■ **Saved entries**
+ + + + +
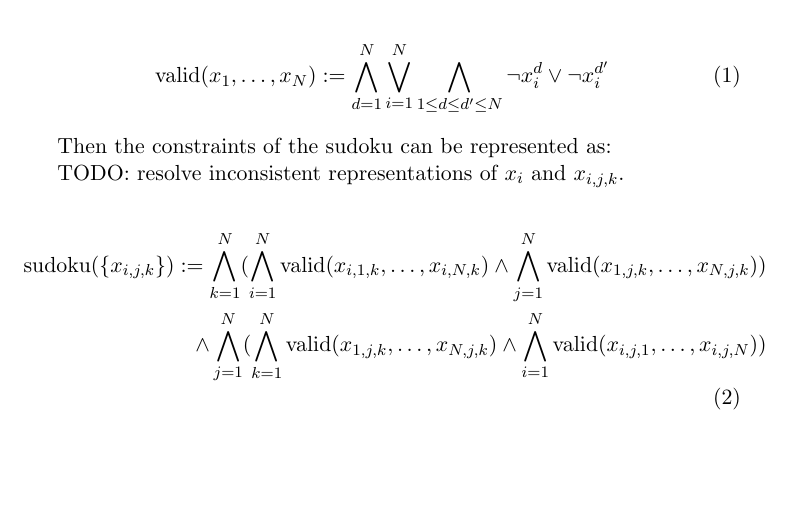
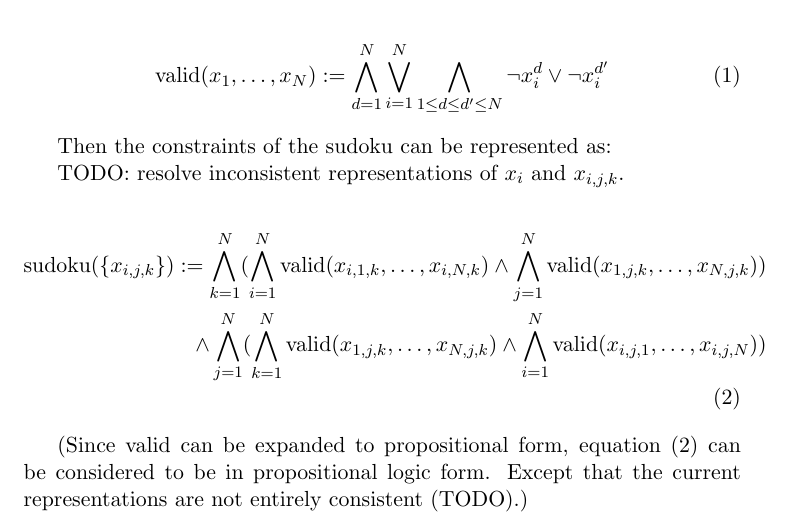
Before and after one commit to jchmb/uva-kr1-2017, a LaTeX document (notes/sudoku3d_prop_jochem.tex): part of the page, cut so that both start at the same text, the shorter picture padded with empty space. Compiled offline with pdfLaTeX.

Commit message:
Added notes

```diff
--- a/notes/sudoku3d_prop_jochem.tex
+++ b/notes/sudoku3d_prop_jochem.tex
@@ -25,4 +25,6 @@ TODO: resolve inconsistent representations of $x_i$ and $x_{i,j,k}$.
 \end{split}
 \end{align}
 
+(Since $\text{valid}$ can be expanded to propositional form, equation (2) can be considered to be in propositional logic form. Except that the current representations are not entirely consistent (TODO).)
+
 \end{document}
```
+ + + + +
■ **Your goal**
For each record above, write it out exactly and omit any picture.

■ **Solution below**
Before and after one commit to jchmb/uva-kr1-2017, a LaTeX document (notes/sudoku3d_prop_jochem.tex): part of the page, cut so that both start at the same text, the shorter picture padded with empty space. Compiled offline with pdfLaTeX.

Commit message:
Added notes

```diff
--- a/notes/sudoku3d_prop_jochem.tex
+++ b/notes/sudoku3d_prop_jochem.tex
@@ -25,4 +25,6 @@ TODO: resolve inconsistent representations of $x_i$ and $x_{i,j,k}$.
 \end{split}
 \end{align}
 
+(Since $\text{valid}$ can be expanded to propositional form, equation (2) can be considered to be in propositional logic form. Except that the current representations are not entirely consistent (TODO).)
+
 \end{document}
```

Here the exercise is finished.